# YOUR ASSIGNMENT
Without any alteration, retype the records that appear below.

====== RECORDS TO USE

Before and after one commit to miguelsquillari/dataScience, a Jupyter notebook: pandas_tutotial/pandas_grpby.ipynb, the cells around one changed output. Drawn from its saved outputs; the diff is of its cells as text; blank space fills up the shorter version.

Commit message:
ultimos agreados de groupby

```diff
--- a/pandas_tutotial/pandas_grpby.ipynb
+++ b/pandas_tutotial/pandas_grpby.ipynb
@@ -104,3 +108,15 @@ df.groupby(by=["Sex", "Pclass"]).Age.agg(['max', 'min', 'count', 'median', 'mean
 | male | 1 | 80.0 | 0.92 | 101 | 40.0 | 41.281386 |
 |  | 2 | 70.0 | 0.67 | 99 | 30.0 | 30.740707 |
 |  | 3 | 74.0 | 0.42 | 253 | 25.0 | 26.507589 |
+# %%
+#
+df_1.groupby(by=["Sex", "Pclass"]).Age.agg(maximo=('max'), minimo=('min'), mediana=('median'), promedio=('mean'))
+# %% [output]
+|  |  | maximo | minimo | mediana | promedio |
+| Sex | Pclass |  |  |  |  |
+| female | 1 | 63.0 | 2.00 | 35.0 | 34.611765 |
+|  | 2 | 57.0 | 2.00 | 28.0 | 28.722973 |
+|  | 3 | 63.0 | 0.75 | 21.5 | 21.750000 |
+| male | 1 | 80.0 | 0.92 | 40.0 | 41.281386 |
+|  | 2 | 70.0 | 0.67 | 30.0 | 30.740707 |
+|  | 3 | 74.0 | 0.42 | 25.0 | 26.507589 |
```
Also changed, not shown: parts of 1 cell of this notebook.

============

# RESPONSE
Before and after one commit to miguelsquillari/dataScience, a Jupyter notebook: pandas_tutotial/pandas_grpby.ipynb, the cells around one changed output. Drawn from its saved outputs; the diff is of its cells as text; blank space fills up the shorter version.

Commit message:
ultimos agreados de groupby

```diff
--- a/pandas_tutotial/pandas_grpby.ipynb
+++ b/pandas_tutotial/pandas_grpby.ipynb
@@ -104,3 +108,15 @@ df.groupby(by=["Sex", "Pclass"]).Age.agg(['max', 'min', 'count', 'median', 'mean
 | male | 1 | 80.0 | 0.92 | 101 | 40.0 | 41.281386 |
 |  | 2 | 70.0 | 0.67 | 99 | 30.0 | 30.740707 |
 |  | 3 | 74.0 | 0.42 | 253 | 25.0 | 26.507589 |
+# %%
+#
+df_1.groupby(by=["Sex", "Pclass"]).Age.agg(maximo=('max'), minimo=('min'), mediana=('median'), promedio=('mean'))
+# %% [output]
+|  |  | maximo | minimo | mediana | promedio |
+| Sex | Pclass |  |  |  |  |
+| female | 1 | 63.0 | 2.00 | 35.0 | 34.611765 |
+|  | 2 | 57.0 | 2.00 | 28.0 | 28.722973 |
+|  | 3 | 63.0 | 0.75 | 21.5 | 21.750000 |
+| male | 1 | 80.0 | 0.92 | 40.0 | 41.281386 |
+|  | 2 | 70.0 | 0.67 | 30.0 | 30.740707 |
+|  | 3 | 74.0 | 0.42 | 25.0 | 26.507589 |
```
Also changed, not shown: parts of 1 cell of this notebook.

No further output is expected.